Transactions are the primary unit of concurrent work on a database, allowing a set of changes to be committed into the database atomically. Most database systems guarantee a set of invariants within a transaction called ACID properties.

Atomicity guarantees that all changes in a transaction guarantees that all changes in the transaction will be committed or rolled back - a transaction is never partially applied.

Consistency guarantees that the transaction cannot leave data in an invalid state, including validity checks applied by database constriants.

Isolation guarantees that a transaction cannot interfere with data being used by another transaction. In practice, this constraint is often relaxed to trade consistency for performance by setting the isolation level of the transaction.

Durability guarantees that if a transaction is reported to the client as being committed that the database manager can guarantee that transaction has been committed and the changes stored permanently.

Within a simple transaction the semantics implied by ACID are fairly straightforward, but they can get more complex with more complex transaction semantics.

Distributed transactions guarantee ACID properties across multiple database systems or other resource managers for a transaction through a protocol known as two-phase commit. In this type of protocol each resource manager1 is asked to guarantee the ability to commit and then subsequently asked to actually commit the transaction. The transaction is not reported as committed until all resource managers have reported successful commits.

Nested or chained transactions allow parts of a transaction to be committed, but then rolled back if an error is encountered at a higher level. Rollback at any level aborts the whole transaction. This mechanism is useful for ensuring consistency across a complex transaction involving multiple operations.

Autonomous transactions allow certain updates to break off from the parent transaction context and commit autonomously. This is useful for (for example) ensuring that loggng information persists when an error causes the rollback of a parent transaction. Not all DBMS platforms support autonomous transactions.

The definitive book on transaction processing systems architecture is Grey and Reuters Transaction Processing: Concepts and Techniques (ISBN 978-1558601901).
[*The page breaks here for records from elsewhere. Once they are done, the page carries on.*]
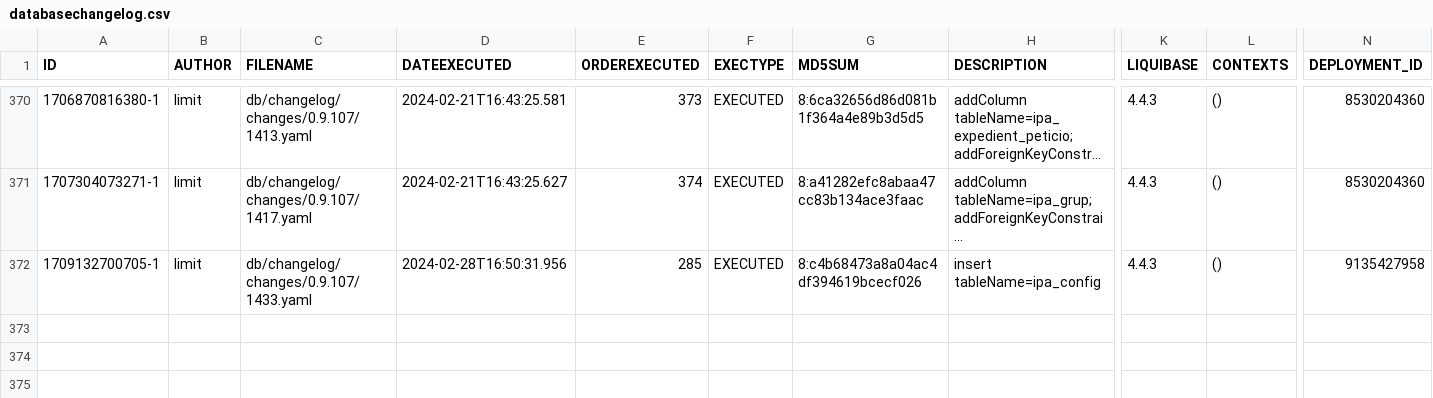
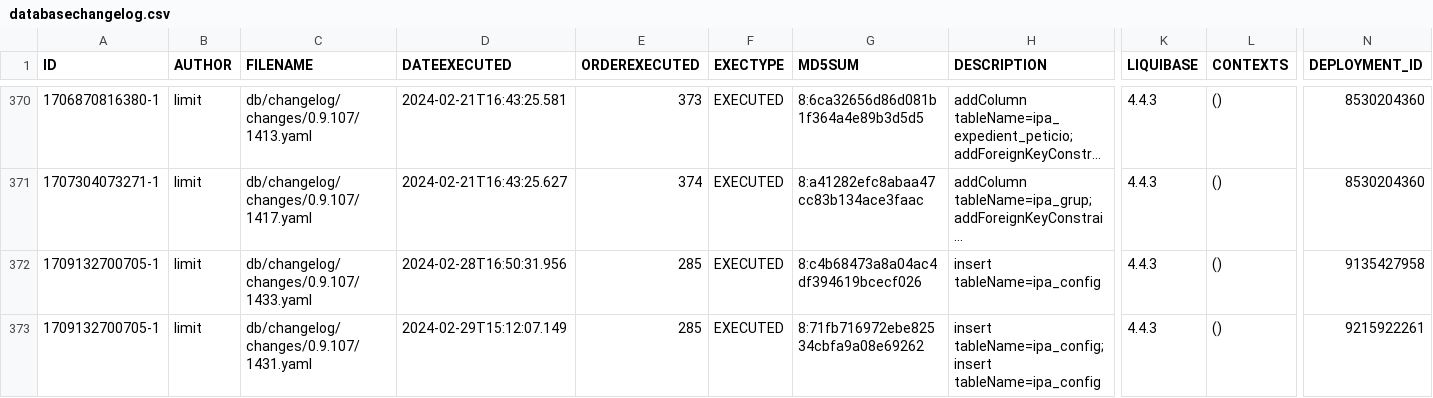
Before and after one commit to GovernIB/ripea, a CSV file: ripea-core/liquibase/databasechangelogs/0.9.107/postgres/databasechangelog.csv, drawn as a sheet; only a part is shown, gaps mark what is left out; long unchanged cells end in …; rows hold the shown columns only; the diff names each change by its address in the sheet, - before the commit and + after, or states it on an @@ line.

```diff
--- a/ripea-core/liquibase/databasechangelogs/0.9.107/postgres/databasechangelog.csv
+++ b/ripea-core/liquibase/databasechangelogs/0.9.107/postgres/databasechangelog.csv
+row 373: 1709132700705-1 | limit | db/changelog/changes/0.9.107/1431.yaml | 2024-02-29T15:12:07.149 | 285 | EXECUTED | 8:71fb716972ebe82534cbfa9a08e69262 | insert tableName=ipa_config; insert tableName=ipa_config | 4.4.3 | () | 9215922261
```
Also changed, not shown: ripea-core/liquibase/databasechangelogs/0.9.107/oracle/databasechangelog.csv, 11 other files.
1In transaction processing terminology a resource manager is something like a database management system that participates in a distributed transaction.